#8 is not technically correct most of the time. Almost all ammo is copper jacketed lead now. The copper CAN spark when it hits something. Obviously it's nothing like the hollywood SHOWER of sparks that we're all used to though. You also DO see "sparks" flying out the muzzle of the gun, but they're not really casued by metal. It's more like unburned powder flying out the end of the gun still burning in little specks that resemble a metal-on-metal spark.

Copper doesn't spark (4, Informative)

spun (1352) | more than 7 years ago | (#18251338)

From the intuitor.com site mentioned in a post below:

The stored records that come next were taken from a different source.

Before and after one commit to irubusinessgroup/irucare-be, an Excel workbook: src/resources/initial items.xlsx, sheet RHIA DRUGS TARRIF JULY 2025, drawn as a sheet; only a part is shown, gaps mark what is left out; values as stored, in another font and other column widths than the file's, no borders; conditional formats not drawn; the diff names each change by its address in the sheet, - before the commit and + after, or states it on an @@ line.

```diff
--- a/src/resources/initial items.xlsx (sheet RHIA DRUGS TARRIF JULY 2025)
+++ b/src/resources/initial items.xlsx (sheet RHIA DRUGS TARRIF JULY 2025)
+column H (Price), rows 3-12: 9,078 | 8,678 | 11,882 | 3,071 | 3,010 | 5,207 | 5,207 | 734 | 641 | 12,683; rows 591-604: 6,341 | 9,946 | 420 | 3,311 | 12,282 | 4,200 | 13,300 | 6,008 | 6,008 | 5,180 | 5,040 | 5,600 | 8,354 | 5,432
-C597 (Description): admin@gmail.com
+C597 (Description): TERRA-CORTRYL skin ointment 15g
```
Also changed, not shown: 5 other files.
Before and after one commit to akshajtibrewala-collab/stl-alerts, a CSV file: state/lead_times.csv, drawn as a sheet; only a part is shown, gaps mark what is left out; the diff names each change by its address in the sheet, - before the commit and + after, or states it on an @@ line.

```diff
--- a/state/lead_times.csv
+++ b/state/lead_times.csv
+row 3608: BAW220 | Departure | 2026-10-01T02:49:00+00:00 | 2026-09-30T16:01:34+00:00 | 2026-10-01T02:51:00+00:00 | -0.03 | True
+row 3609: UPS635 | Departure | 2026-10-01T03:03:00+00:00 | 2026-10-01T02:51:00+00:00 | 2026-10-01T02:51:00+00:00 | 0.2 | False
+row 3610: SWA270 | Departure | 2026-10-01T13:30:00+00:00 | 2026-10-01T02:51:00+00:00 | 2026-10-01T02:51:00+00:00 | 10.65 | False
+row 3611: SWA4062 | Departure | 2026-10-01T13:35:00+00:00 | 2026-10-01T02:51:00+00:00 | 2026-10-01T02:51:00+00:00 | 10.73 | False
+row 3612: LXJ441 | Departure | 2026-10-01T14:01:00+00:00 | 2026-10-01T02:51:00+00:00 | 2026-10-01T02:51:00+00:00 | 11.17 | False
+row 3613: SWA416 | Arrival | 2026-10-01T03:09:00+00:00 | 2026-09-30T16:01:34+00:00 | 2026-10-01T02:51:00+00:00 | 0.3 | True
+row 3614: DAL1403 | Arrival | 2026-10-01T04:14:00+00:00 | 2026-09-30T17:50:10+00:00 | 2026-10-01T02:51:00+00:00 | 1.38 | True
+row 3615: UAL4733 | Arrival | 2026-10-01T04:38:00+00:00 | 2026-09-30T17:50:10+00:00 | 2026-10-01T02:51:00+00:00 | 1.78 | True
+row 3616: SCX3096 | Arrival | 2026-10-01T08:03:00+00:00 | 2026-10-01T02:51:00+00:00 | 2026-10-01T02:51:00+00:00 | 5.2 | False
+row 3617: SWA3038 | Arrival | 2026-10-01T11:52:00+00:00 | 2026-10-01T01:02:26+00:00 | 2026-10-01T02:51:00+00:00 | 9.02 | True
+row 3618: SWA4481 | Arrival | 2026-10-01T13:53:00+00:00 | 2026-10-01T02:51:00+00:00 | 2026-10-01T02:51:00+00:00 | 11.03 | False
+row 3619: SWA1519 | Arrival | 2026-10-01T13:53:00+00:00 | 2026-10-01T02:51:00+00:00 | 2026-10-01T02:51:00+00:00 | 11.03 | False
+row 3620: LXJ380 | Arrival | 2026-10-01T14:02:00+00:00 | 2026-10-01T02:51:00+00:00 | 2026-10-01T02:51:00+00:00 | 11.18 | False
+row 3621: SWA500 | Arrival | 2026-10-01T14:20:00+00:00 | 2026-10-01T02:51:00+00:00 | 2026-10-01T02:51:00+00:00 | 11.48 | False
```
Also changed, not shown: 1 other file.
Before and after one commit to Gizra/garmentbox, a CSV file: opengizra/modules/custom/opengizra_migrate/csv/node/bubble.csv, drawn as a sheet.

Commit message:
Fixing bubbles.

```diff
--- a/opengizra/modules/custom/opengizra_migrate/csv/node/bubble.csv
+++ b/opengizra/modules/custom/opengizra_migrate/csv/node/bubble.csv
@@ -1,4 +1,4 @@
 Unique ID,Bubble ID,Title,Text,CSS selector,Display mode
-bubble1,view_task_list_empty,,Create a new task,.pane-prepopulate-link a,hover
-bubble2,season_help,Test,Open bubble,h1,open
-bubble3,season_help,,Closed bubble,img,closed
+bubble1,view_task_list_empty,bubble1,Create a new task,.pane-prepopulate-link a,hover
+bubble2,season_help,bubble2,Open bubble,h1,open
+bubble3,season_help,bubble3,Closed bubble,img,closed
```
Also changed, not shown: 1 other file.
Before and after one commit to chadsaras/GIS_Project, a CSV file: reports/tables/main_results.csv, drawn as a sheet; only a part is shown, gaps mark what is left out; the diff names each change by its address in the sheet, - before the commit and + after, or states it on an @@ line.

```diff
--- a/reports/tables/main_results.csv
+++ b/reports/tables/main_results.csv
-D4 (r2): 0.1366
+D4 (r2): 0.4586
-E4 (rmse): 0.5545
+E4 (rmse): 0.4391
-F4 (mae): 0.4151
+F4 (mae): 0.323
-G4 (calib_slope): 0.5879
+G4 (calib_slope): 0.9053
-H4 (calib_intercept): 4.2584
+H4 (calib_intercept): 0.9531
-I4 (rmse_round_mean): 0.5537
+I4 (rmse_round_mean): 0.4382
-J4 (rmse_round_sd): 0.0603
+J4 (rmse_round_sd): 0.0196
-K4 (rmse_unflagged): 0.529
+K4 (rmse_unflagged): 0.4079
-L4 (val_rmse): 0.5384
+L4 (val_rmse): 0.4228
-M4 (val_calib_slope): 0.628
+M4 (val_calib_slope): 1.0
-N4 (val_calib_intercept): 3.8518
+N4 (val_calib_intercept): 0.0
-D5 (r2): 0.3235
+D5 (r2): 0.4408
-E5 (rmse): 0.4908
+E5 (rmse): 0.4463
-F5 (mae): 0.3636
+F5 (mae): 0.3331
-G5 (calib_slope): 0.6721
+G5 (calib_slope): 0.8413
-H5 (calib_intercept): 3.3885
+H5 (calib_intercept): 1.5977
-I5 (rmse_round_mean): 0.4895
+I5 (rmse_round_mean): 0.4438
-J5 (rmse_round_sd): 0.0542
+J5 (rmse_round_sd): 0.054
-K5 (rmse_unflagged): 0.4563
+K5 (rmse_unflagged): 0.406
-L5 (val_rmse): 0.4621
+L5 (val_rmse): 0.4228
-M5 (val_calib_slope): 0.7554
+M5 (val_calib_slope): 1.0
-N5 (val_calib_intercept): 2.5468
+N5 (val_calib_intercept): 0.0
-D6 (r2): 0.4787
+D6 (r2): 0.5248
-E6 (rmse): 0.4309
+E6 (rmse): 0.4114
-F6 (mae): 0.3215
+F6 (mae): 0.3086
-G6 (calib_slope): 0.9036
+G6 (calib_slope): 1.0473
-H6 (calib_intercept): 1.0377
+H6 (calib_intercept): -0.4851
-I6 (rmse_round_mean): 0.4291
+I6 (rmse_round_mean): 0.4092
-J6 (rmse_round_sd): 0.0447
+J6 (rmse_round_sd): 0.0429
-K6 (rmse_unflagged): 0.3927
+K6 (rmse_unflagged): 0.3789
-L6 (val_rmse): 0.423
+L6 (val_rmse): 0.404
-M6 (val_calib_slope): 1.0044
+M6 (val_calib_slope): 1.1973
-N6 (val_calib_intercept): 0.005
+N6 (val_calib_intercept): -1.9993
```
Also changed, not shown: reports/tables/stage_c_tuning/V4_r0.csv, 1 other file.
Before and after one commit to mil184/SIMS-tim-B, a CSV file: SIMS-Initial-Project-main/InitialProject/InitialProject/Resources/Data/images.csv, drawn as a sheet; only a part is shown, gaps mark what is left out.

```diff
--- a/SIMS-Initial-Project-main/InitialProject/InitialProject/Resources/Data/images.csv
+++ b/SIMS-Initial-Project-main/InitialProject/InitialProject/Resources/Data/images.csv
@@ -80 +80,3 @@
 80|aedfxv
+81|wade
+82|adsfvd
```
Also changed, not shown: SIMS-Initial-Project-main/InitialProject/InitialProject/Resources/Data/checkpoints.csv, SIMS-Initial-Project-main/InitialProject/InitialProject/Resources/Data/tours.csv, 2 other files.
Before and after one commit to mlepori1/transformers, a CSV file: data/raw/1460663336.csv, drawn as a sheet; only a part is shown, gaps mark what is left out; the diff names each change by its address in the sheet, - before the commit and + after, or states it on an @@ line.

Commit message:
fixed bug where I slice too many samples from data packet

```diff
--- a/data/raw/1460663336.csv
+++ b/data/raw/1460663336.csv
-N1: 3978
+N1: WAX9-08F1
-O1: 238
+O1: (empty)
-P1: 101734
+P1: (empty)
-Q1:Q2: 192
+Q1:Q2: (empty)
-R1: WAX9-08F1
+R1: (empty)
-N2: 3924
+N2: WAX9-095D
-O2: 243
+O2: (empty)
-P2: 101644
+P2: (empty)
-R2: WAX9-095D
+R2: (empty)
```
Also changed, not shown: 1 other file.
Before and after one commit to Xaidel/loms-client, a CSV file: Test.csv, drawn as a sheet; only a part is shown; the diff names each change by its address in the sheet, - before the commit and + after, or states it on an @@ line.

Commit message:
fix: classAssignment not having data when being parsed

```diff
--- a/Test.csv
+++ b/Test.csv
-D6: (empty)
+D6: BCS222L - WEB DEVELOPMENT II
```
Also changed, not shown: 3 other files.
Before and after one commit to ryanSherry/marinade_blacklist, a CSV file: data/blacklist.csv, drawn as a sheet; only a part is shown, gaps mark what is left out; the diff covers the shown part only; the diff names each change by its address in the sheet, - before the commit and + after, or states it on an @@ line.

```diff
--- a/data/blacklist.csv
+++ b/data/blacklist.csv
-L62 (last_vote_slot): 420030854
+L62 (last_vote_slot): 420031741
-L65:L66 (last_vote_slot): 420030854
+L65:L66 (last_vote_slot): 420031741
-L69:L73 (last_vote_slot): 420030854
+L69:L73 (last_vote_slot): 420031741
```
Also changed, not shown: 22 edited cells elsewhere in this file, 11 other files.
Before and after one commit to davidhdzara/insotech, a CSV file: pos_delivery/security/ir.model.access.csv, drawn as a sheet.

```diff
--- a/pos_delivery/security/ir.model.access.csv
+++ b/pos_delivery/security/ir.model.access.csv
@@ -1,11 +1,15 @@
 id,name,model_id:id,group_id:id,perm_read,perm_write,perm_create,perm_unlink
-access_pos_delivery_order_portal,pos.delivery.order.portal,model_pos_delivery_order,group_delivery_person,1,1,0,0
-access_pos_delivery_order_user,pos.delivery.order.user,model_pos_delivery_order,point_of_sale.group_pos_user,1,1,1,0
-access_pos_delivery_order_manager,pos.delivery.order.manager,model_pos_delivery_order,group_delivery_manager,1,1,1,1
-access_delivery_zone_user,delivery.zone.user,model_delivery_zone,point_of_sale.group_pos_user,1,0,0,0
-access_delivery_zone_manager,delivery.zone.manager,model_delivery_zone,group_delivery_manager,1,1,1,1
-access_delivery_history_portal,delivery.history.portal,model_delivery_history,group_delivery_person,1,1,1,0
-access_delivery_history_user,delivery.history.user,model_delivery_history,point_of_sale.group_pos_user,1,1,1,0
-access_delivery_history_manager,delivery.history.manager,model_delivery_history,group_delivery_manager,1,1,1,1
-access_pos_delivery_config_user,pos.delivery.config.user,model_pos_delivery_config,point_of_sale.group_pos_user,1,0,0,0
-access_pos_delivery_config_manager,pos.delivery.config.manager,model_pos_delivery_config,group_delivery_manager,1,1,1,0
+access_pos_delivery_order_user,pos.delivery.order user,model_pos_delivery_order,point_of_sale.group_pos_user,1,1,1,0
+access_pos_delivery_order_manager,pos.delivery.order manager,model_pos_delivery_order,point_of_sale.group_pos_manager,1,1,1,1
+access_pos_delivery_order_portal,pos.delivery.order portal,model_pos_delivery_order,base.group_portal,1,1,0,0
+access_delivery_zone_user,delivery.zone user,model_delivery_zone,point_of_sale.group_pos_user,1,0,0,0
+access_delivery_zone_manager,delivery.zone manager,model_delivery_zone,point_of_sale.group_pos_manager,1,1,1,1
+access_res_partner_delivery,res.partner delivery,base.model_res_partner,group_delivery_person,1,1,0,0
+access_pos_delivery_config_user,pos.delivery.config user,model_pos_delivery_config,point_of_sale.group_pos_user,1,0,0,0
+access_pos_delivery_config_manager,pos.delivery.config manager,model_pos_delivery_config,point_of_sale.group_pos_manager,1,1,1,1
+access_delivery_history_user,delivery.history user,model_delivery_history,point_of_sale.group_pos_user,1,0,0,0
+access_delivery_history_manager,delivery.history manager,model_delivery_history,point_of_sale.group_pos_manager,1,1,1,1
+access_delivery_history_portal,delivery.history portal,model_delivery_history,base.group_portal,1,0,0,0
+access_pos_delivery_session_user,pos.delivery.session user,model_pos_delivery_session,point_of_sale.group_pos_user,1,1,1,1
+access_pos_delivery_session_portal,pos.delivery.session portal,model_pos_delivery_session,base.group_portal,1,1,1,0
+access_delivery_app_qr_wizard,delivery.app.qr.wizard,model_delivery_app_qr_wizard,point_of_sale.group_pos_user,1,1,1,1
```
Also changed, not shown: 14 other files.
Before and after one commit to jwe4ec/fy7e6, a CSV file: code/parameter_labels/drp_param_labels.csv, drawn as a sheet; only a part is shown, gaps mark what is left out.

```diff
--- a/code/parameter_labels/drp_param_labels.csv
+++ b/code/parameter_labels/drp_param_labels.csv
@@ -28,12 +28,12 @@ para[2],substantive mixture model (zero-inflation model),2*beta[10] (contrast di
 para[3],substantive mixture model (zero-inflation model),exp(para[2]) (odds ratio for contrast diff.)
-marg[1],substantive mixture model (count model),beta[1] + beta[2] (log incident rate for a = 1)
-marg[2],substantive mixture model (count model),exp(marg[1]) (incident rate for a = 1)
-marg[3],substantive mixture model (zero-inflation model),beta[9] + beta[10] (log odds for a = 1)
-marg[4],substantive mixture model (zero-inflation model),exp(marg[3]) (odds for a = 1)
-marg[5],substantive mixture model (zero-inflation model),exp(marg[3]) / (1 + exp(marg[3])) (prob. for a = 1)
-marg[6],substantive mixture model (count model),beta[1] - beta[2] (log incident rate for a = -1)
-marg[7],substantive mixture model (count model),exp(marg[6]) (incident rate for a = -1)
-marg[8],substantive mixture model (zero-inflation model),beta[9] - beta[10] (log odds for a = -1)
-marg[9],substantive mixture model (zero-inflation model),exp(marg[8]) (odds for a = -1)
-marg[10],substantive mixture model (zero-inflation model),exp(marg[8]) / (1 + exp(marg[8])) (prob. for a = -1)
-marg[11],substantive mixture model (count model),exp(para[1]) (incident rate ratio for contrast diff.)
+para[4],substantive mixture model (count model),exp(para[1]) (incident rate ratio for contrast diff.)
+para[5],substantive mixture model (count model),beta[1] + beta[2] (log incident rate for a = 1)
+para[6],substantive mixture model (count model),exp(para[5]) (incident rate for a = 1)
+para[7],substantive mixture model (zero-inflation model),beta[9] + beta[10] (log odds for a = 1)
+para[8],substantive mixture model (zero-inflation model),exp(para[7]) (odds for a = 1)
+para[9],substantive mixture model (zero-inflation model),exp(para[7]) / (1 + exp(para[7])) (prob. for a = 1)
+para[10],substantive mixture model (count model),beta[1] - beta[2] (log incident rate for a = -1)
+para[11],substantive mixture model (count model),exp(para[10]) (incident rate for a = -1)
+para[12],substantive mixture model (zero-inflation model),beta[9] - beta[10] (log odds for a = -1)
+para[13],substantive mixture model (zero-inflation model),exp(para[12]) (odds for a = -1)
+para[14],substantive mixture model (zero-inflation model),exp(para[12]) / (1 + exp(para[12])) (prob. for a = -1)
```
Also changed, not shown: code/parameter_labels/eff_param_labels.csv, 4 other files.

Typical handgun bullets are made of copper-clad lead or lead alloys. They simply don't create bright flashes of light when they strike objects, even if the objects are made of steel. In the chemical industry it's commonplace to limit maintenance workers to copper-alloy or lead hammers when they are working in areas where flammable fumes may be present. Hammers made of these materials do not produce sparks when they strike objects, while steel hammers can. If you've never noticed this phenomenon with steel hammers, don't be surprised, the sparks generally are barely visible even under ideal lighting conditions.

Pet Gun Peeve (4, Informative)

Kozar_The_Malignant (738483) | more than 7 years ago | (#18251440)

On a related firearms note, they always f*** with the depiction of double action revolvers. When the actor checks to see if it's loaded, they release the catch and swing the cylinder out. They always spin it, and they always dub in the clicking sound of spinning the cylinder of a single action revolver (think cowboy Colt Peacemaker, where the cylinder doesn't swing out). In real life, they don't make any sound when you do that.

Same topics all over again (5, Insightful)

yohanes (644299) | more than 7 years ago | (#18250908)

It seems that we have discussed this kind of things so many times. Hollywood are not meant to learn about real world. It is about entertainment.

Re:Same topics all over again (2, Funny)

Anonymous Coward | more than 7 years ago | (#18251158)

Hollywood are not meant to learn about real world. It is about entertainment.

And that folks, is why we have such films as "An Inconvenient Truth".

Outerspace is Cold (2, Insightful)

Absolut187 (816431) | more than 7 years ago | (#18250946)

In Mission to Mars the spaceship is constantly leaking fluid into space. The fluid promptly freezes because, as we all know, outerspace is really, really cold.

Re:Outerspace is Cold (4, Informative)

AKAImBatman (238306) | more than 7 years ago | (#18251068)

The fluid promptly freezes because, as we all know, outerspace is really, really cold.

That one bugged me about a recent Battlestar Galactica, as well. Inside the room, the characters were freezing because the air was leaking away. (Thus cooling the room.) I can accept that. But once they're blasted into space? Not a chance of freezing. No air for cooling == no loss of heat. (Actually, you can still lose it slowly through black-body radiation, but that's another topic.) Human skin is pretty good at holding pressure, so the big things are:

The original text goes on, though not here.